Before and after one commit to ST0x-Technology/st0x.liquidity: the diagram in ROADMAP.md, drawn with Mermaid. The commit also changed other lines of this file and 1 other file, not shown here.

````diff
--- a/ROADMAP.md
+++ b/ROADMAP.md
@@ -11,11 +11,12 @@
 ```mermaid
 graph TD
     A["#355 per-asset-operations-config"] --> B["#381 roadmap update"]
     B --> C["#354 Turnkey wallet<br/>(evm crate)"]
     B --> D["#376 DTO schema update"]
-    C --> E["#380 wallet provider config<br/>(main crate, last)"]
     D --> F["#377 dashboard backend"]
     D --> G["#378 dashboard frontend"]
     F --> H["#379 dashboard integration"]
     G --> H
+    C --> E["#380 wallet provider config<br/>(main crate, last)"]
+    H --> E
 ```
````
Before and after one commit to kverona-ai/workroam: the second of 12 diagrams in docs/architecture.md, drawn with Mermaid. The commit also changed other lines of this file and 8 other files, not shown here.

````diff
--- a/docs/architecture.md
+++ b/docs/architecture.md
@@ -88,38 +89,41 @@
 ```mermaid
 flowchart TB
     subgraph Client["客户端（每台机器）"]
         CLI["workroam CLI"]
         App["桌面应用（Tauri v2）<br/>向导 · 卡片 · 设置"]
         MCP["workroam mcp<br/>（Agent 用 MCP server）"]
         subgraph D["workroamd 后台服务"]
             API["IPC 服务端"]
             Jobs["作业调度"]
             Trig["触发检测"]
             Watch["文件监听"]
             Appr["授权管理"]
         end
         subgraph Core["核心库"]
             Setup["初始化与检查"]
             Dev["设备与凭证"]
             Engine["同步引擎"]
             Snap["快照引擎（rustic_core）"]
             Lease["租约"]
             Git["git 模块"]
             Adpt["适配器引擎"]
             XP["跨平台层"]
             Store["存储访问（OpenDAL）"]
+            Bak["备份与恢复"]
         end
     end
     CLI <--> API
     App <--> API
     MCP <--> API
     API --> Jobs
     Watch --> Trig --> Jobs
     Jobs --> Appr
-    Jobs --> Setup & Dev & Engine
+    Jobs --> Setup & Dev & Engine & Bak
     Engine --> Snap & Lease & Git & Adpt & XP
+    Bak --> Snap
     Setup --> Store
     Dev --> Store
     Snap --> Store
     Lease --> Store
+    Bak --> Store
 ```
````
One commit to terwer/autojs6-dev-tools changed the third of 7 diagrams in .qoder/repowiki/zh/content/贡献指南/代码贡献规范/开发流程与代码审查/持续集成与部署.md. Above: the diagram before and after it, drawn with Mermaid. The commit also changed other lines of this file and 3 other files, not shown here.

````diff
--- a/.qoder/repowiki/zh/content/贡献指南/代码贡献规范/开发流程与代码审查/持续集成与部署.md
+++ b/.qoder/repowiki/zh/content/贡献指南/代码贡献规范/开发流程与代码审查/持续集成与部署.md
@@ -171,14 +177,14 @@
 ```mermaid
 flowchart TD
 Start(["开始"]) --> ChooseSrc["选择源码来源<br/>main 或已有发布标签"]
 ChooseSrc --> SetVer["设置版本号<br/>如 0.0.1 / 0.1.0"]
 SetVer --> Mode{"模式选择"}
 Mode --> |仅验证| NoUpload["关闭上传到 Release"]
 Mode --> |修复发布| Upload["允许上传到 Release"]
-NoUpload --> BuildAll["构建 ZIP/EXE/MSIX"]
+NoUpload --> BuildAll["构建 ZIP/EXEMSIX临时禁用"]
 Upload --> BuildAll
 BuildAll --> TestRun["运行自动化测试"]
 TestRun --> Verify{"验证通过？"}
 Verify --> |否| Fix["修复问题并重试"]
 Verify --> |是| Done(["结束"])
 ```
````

__Instructions to follow__
An answer is complete only when it holds every line above containing the string "Setup".

__Answer space__
             Setup["初始化与检查"]
-    Jobs --> Setup & Dev & Engine
+    Jobs --> Setup & Dev & Engine & Bak
     Setup --> Store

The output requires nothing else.